relief. Similarly, Section 1915A provides that the Court
shall conduct an initial review of any prisoner complaint
against a governmental entity, officer, or employee, and
shall dismiss the complaint or any portion thereof if the
defects listed in Section 1915(e)(2)(B) are identified. Under
both statutes, this initial review of whether the complaint
states a claim upon which relief may be granted asks whether
it contains “sufficient factual matter, accepted as
true, to state a claim to relief that is plausible on its
face, ” such that it would survive a motion to dismiss
under Federal Rule of Civil Procedure 12(b)(6). Hill v.
Lappin, 630 F.3d 468, 470-71 (6th Cir. 2010) (quoting
Ashcroft v. Iqbal, 556 U.S. 662, 678 (2009)).
claim has facial plausibility when the plaintiff pleads
factual content that allows the court to draw the reasonable
inference that the defendant is liable for the misconduct
alleged.” Iqbal, 556 U.S. at 678. Applying
this standard, the Court must view the complaint in the light
most favorable to Plaintiff and, again, must take all
well-pleaded factual allegations as true.

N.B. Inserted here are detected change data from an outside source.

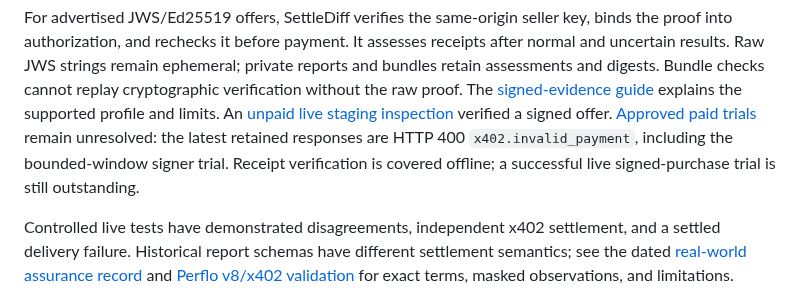
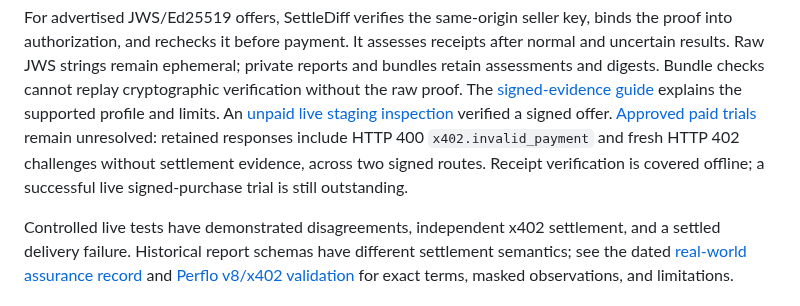
Before and after one commit to ibrahim1023/SettleDiff, a Markdown page: README.md, the part around the change. Drawn GitHub-style.

Commit message:
docs(x402): record alternative route trials and token validation

```diff
--- a/README.md
+++ b/README.md
@@ -118,8 +118,9 @@ replay cryptographic verification without the raw proof. The
 [signed-evidence guide](docs/development/signed-evidence.md) explains the supported
 profile and limits. An [unpaid live staging inspection](docs/testing/signed-x402-readiness-2026-10-13.md)
 verified a signed offer. [Approved paid trials](docs/testing/signed-x402-attempt-2026-10-14.md)
-remain unresolved: the latest retained responses are HTTP 400 `x402.invalid_payment`,
-including the bounded-window signer trial. Receipt verification is covered offline; a successful live
+remain unresolved: retained responses include HTTP 400 `x402.invalid_payment` and
+fresh HTTP 402 challenges without settlement evidence, across two signed routes.
+Receipt verification is covered offline; a successful live
 signed-purchase trial is still outstanding.
 
 Controlled live tests have demonstrated disagreements, independent x402 settlement,
```
Also changed, not shown: docs/testing/signed-x402-attempt-2026-10-14.md (+38 -0 lines).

Tackett v. M
& G Polymers, USA, LLC, 561 F.3d 478, 488 (6th Cir.
2009) (citing Gunasekera v. Irwin, 551 F.3d 461, 466
(6th Cir. 2009) (citations omitted)). Furthermore, pro se
pleadings must be liberally construed and “held to less

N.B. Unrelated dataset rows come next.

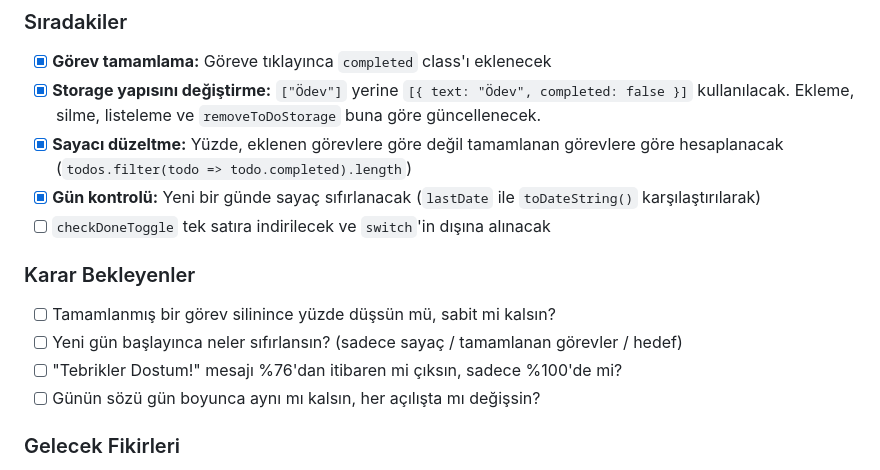
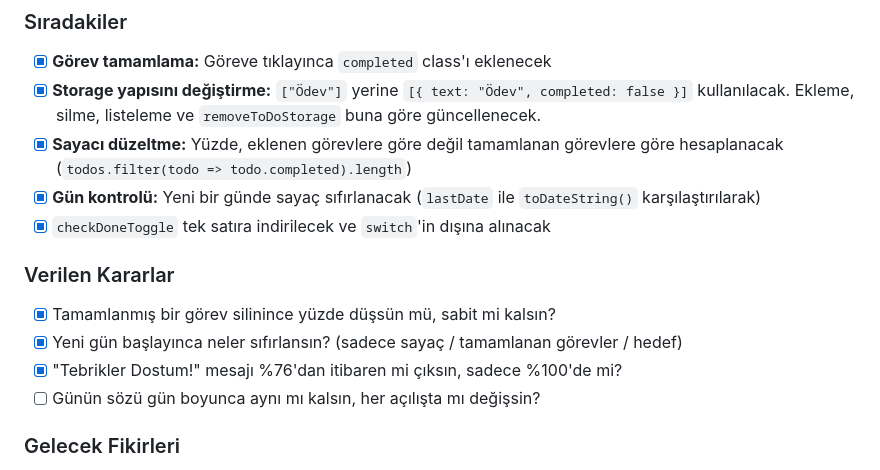
Before and after one commit to micr0-it/todo-app, a Markdown page: README.md, the part around the change. Rendered like a GitHub page.

Commit message:
README güncellendi : checkDoneToggle

```diff
--- a/README.md
+++ b/README.md
@@ -106,12 +106,12 @@ Renkler `style.css`'in en üstündeki `:root` bölümünden değiştirilebilir.
 - [x] **Storage yapısını değiştirme:** `["Ödev"]` yerine `[{ text: "Ödev", completed: false }]` kullanılacak. Ekleme, silme, listeleme ve `removeToDoStorage` buna göre güncellenecek.
 - [x] **Sayacı düzeltme:** Yüzde, eklenen görevlere göre değil tamamlanan görevlere göre hesaplanacak (`todos.filter(todo => todo.completed).length`)
 - [x] **Gün kontrolü:** Yeni bir günde sayaç sıfırlanacak (`lastDate` ile `toDateString()` karşılaştırılarak)
-- [ ] `checkDoneToggle` tek satıra indirilecek ve `switch`'in dışına alınacak
+- [x] `checkDoneToggle` tek satıra indirilecek ve `switch`'in dışına alınacak
 
-### Karar Bekleyenler
-- [ ] Tamamlanmış bir görev silinince yüzde düşsün mü, sabit mi kalsın?
-- [ ] Yeni gün başlayınca neler sıfırlansın? (sadece sayaç / tamamlanan görevler / hedef)
-- [ ] "Tebrikler Dostum!" mesajı %76'dan itibaren mi çıksın, sadece %100'de mi?
+### Verilen Kararlar
+- [x] Tamamlanmış bir görev silinince yüzde düşsün mü, sabit mi kalsın?
+- [x] Yeni gün başlayınca neler sıfırlansın? (sadece sayaç / tamamlanan görevler / hedef)
+- [x] "Tebrikler Dostum!" mesajı %76'dan itibaren mi çıksın, sadece %100'de mi?
 - [ ] Günün sözü gün boyunca aynı mı kalsın, her açılışta mı değişsin?
 
 ### Gelecek Fikirleri
```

stringent standards than formal pleadings drafted by
lawyers.” Erickson v. Pardus, 551 U.S. 89, 94
(2007) (quoting Estelle v. Gamble, 429 U.S. 97, 106
(1976)). However, pro se litigants are not exempt from the
requirements of the Federal Rules of Civil Procedure,
Wells v. Brown, 891 F.2d 591, 594 (6th Cir. 1989),
nor can the Court “create a claim which [a plaintiff]
has not spelled out in his pleading.” Brown v.
Matauszak, 415 Fed.Appx. 608, 613 (6th Cir. 2011)
(quoting Clark v. Nat'l Travelers Life Ins. Co.,
518 F.2d 1167, 1169 (6th Cir. 1975)).
SECTION 1983 STANDARD
seeks to vindicate alleged violations of his federal
constitutional rights under 42 U.S.C. § 1983. Section
1983 creates a cause of action against any person who, acting
under color of state law, deprives an individual of any
right, privilege or immunity secured by the Constitution or
federal laws. Wurzelbacher v. Jones-Kelley, 675 F.3d
580, 583 (6th Cir. 2012). Thus, to state a Section 1983
claim, Plaintiff must allege two elements: (1) a deprivation
of rights secured by the Constitution or laws of the United
States, and (2) that the deprivation was caused by a person
acting under color of state law. Carl v. Muskegon
Cty., 763 F.3d 592, 595 (6th Cir. 2014).
ALLEGATIONS AND CLAIMS
claims that the Defendant, Correctional Officer Daniel
Knight, was deliberately indifferent to Plaintiff's
safety in violation of his Eighth Amendment rights. (Doc. No.
1 at 6.) He succinctly states the facts in support of this
claim, as follows:
As Oliver was working at his regular job in the prison
kitchen on 13 May 2018, a huge gang-affiliated inmate
approached him and accused him in a loud voice of stealing
some items which the inmate had stashed to steal himself and
ordered Oliver “to get out of his chow hall.”
When Oliver denied the false accusation, the inmate placed
his arms around Oliver's neck putting Oliver into a
choke-hold, lifted Oliver upwards until his feet no longer
touched the floor rendering Oliver's ability to escape
harm impossible and causing Oliver to lose consciousness.
After Oliver had lost consciousness, the inmate dropped
Oliver causing him to strike his head on a metal table.
Oliver suffered blunt impact head trauma and was